Illuminating bright backgrounds requires the right know-how and deliberate positioning of the subjects, the lights and the light modifiers
Text & Photography by William Sawalich
For consistent white background illumination, place two lights behind a subject on each side of the frame. This ensures even lighting without hotspots.
One of the most popular requests I get from portrait clients is to photograph them in front of a white background. It’s for good reason, too. The look has a timeless quality, plus it’s clean and...
Keeping the camera steady and choosing the right shutter speed are crucial for sharp pictures
Want to ensure your pictures are sharp every time? Then you’d better get good at keeping the camera steady and choosing the correct shutter speed based on the lens you’re using. Most of us know that a too-slow shutter speed won’t freeze a fast-moving subject—like an athlete running or speeding car—but those are pretty specialized circumstances....

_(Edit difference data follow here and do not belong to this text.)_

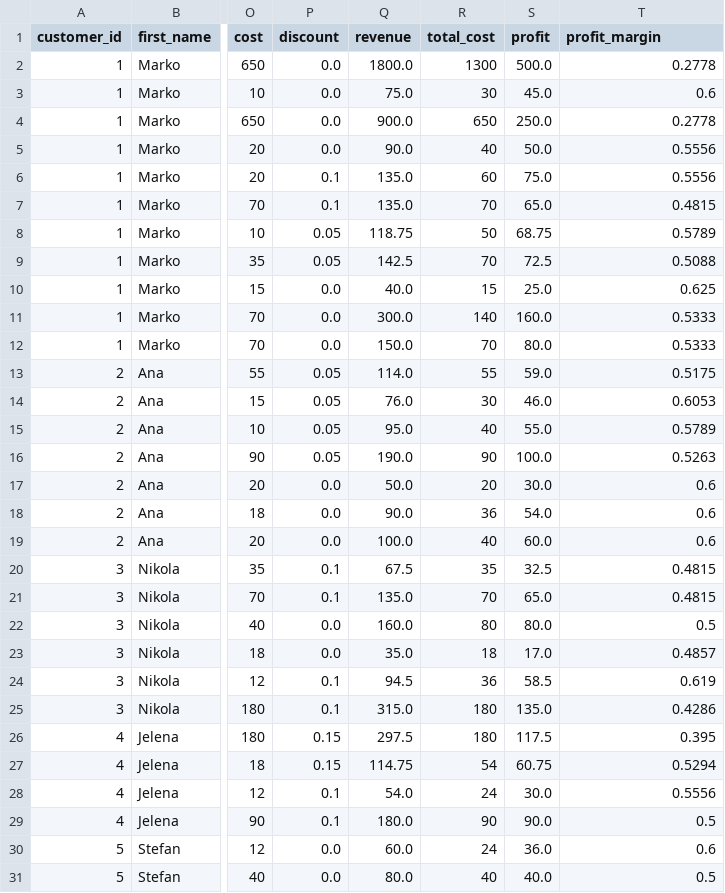
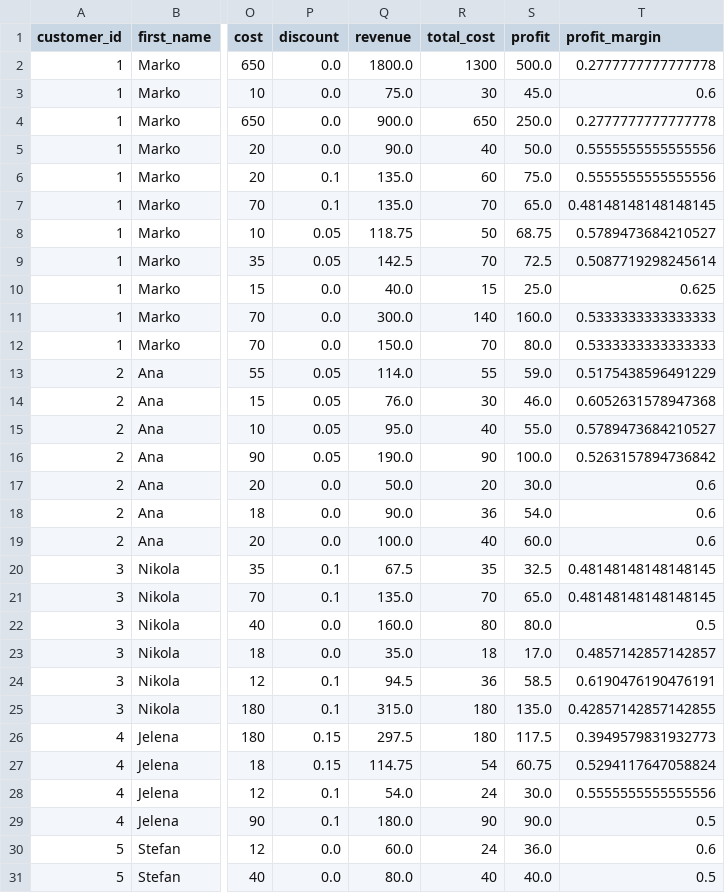
Before and after one commit to Sandra-Daten/online-shop-sales-analysis, a CSV file: output/sales_clean.csv, drawn as a sheet; only a part is shown, gaps mark what is left out; the diff covers the shown part only; the diff names each change by its address in the sheet, - before the commit and + after, or states it on an @@ line.

Commit message:
Update sales dataset with full-precision profit margins

```diff
--- a/output/sales_clean.csv
+++ b/output/sales_clean.csv
-T2 (profit_margin): 0.2778
+T2 (profit_margin): 0.2777777777777778
-T4 (profit_margin): 0.2778
+T4 (profit_margin): 0.2777777777777778
-T5:T6 (profit_margin): 0.5556
+T5:T6 (profit_margin): 0.5555555555555556
-T7 (profit_margin): 0.4815
+T7 (profit_margin): 0.48148148148148145
-T8 (profit_margin): 0.5789
+T8 (profit_margin): 0.5789473684210527
-T9 (profit_margin): 0.5088
+T9 (profit_margin): 0.5087719298245614
-T11:T12 (profit_margin): 0.5333
+T11:T12 (profit_margin): 0.5333333333333333
-T13 (profit_margin): 0.5175
+T13 (profit_margin): 0.5175438596491229
-T14 (profit_margin): 0.6053
+T14 (profit_margin): 0.6052631578947368
-T15 (profit_margin): 0.5789
+T15 (profit_margin): 0.5789473684210527
-T16 (profit_margin): 0.5263
+T16 (profit_margin): 0.5263157894736842
-T20:T21 (profit_margin): 0.4815
+T20:T21 (profit_margin): 0.48148148148148145
-T23 (profit_margin): 0.4857
+T23 (profit_margin): 0.4857142857142857
-T24 (profit_margin): 0.619
+T24 (profit_margin): 0.6190476190476191
-T25 (profit_margin): 0.4286
+T25 (profit_margin): 0.42857142857142855
-T26 (profit_margin): 0.395
+T26 (profit_margin): 0.3949579831932773
-T27 (profit_margin): 0.5294
+T27 (profit_margin): 0.5294117647058824
-T28 (profit_margin): 0.5556
+T28 (profit_margin): 0.5555555555555556
```
Also changed, not shown: 30 edited cells elsewhere in this file.
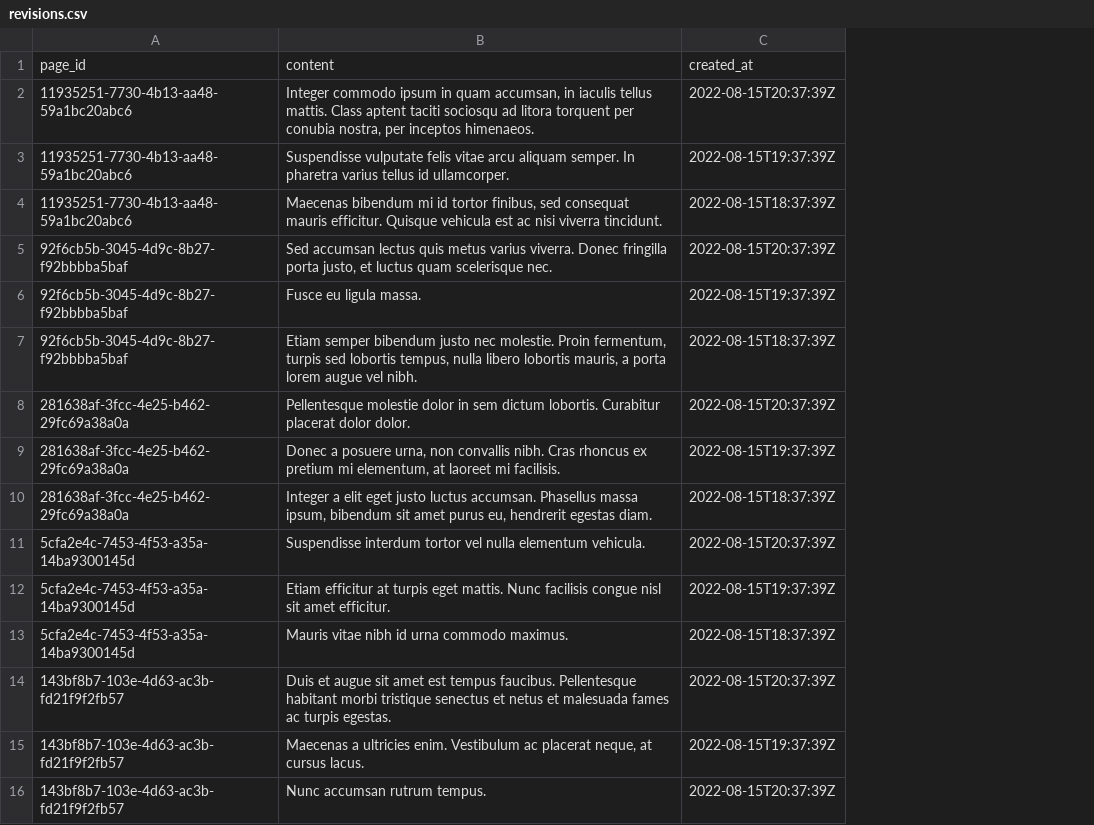
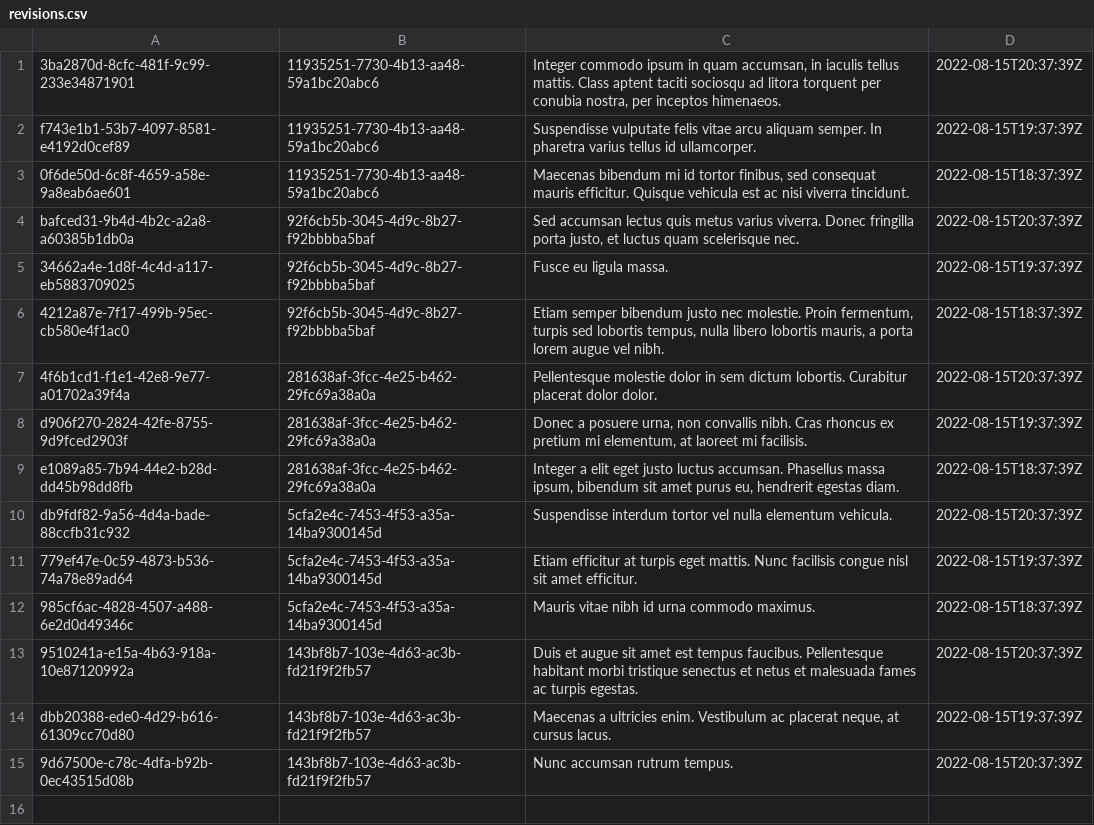
Before and after one commit to marziply/passfort-wiki-api, a CSV file: assets/data/revisions.csv, drawn as a sheet; removed rows and columns are numbered as before the commit, all else as after; the diff names each change by its address in the sheet, - before the commit and + after, or states it on an @@ line.

Commit message:
Added revisions to get_document

```diff
--- a/assets/data/revisions.csv
+++ b/assets/data/revisions.csv
+column A, rows 1-15: 3ba2870d-8cfc-481f-9c99-233e34871901 | f743e1b1-53b7-4097-8581-e4192d0cef89 | 0f6de50d-6c8f-4659-a58e-9a8eab6ae601 | bafced31-9b4d-4b2c-a2a8-a60385b1db0a | 34662a4e-1d8f-4c4d-a117-eb5883709025 | 4212a87e-7f17-499b-95ec-cb580e4f1ac0 | 4f6b1cd1-f1e1-42e8-9e77-a01702a39f4a | d906f270-2824-42fe-8755-9d9fced2903f | e1089a85-7b94-44e2-b28d-dd45b98dd8fb | db9fdf82-9a56-4d4a-bade-88ccfb31c932 | 779ef47e-0c59-4873-b536-74a78e89ad64 | 985cf6ac-4828-4507-a488-6e2d0d49346c | 9510241a-e15a-4b63-918a-10e87120992a | dbb20388-ede0-4d29-b616-61309cc70d80 | 9d67500e-c78c-4dfa-b92b-0ec43515d08b
-row 1: page_id | content | created_at
```
Also changed, not shown: assets/data/documents.csv, 6 other files.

Great candids and portraits aren’t always as simple as getting the right expression
Text & Photography By Russell Hart
If this photograph had been shot from a position more directly behind the woman taking a snapshot, the three people who are her subject would have been blocked or overlapped by her body. Shooting from a position more to the left caused the photographer (in the image) and her subjects to be horizontally more separated—especially important in a two-dimensional...
Kick off the New Year on the right foot by conquering three photography challenges
It’s that time of year again when we’re all making New Year’s resolutions to improve our diets, kick our bad habits and take care of all those things we keep putting off every year. Why not add to the annual to-do list with a handful of things to improve your photographic pursuits as well? Here are three suggestions to help get every photographer’s...
Learn to control aperture and shutter speed independently for technical and creative control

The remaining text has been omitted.